INDIANAPOLIS (WTHR) — Although there isn't a cure for Alzheimer's, researchers are finding that a lifestyle of certain activities can significantly decrease a person's risk for getting the disease.
The solution isn't just one thing, it's a a combination of healthy lifestyle habits.
In a new study conducted by Rush University in Chicago, people who followed at least four of five lifestyle behaviors were shown to have a 60 percent lower risk of developing Alzheimer's dementia compared to people who only practiced one or two.
Another study from the U.K. found that among people with a heightened genetic risk of Alzheimer's and other cognitive diseases, dementia was 32 percent lower in those with a healthy lifestyle. Similarly, smokers had twice the risk of developing Alzheimer's dementia compared to non-smokers and those who had quit.
The recent study analyzed data from 1,845 participants in the Chicago Health and Aging Project and 920 from the Rush Memory and Aging Project. None of the participants suffered from dementia at the beginning of the study. Participants were given lifestyle scores that depended on how many of five possible healthy behaviors they subscribed to:
- not smoking
- exercising at a moderate to vigorous level for at least 150 minutes a week
- consuming a brain supporting diet
- light-to-moderate alcohol consumption
- engaging in late-life cognitive activities
After six years a follow-up was conducted and 608 participants had developed Alzheimer's dementia.
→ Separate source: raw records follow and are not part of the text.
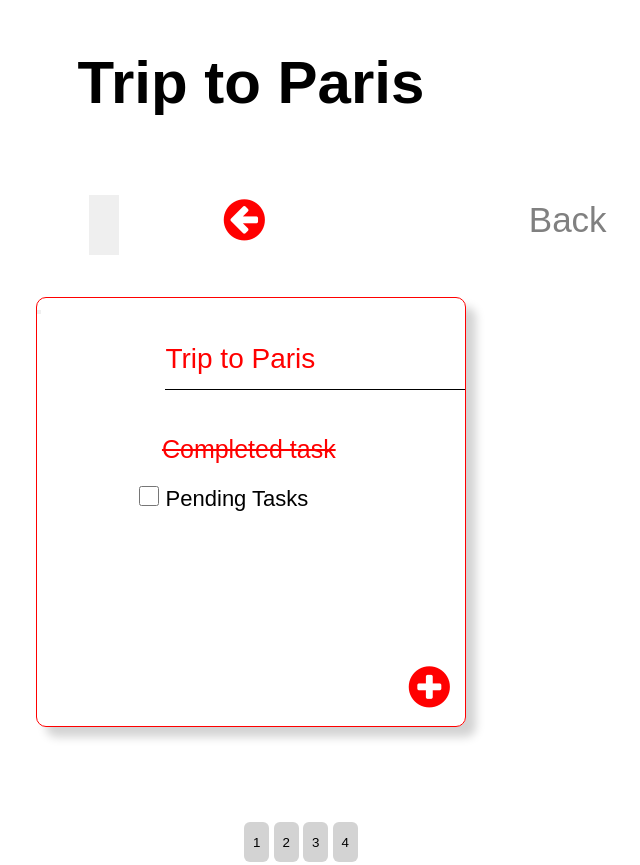
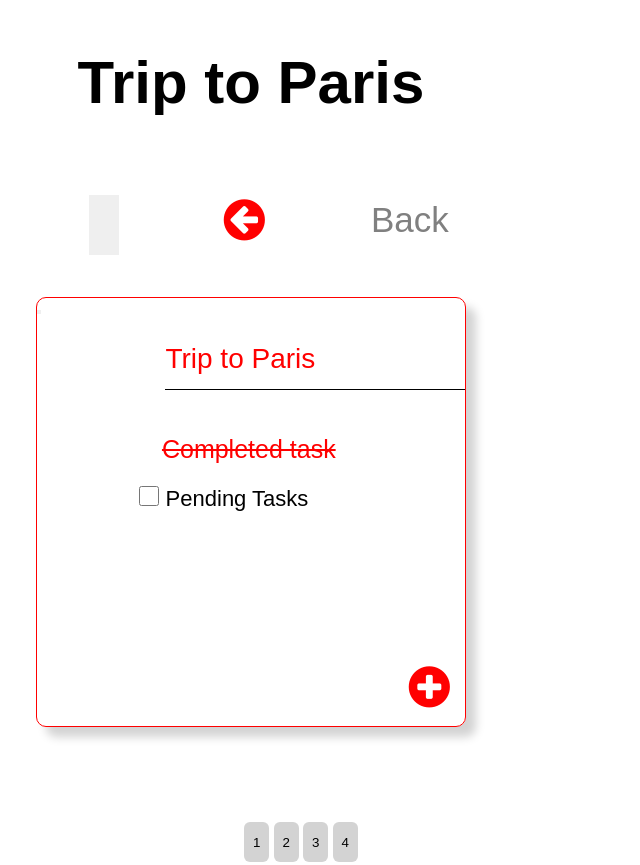
Before and after one commit to Prabhath223/Todo, a plain HTML site: page todo1.html in a window 1280 px wide. Shown: the part 112-977 px from the top of the page, without its empty margins (389-1029 px from the left). Drawn offline with Linux system fonts and the light colour scheme.

Commit message:
Update todo1.html

```diff
--- a/todo1.html
+++ b/todo1.html
@@ -21,7 +21,7 @@
 		<span class="trip">Trip to Paris</span></div>
 
 		<div class="upper-container2">
-		<span class="back">Back</span>
+		<div class="back">Back</div>
 	<a href="todo.html"><button class="faf"><div class="arow"><i class="fa fa-arrow-circle-left" style="font-size:48px;color:red"></i></div>
 		</button>
 	</a>
```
However, analysis showed that the risk of Alzheimer's was 37 percent lower in people who practiced two of three healthy lifestyles. And 60 percent lower with participants who practiced four to five of those behaviors.
Alzheimer's is the sixth leading cause of death in the U.S., according to the CDC. It is a form of dementia.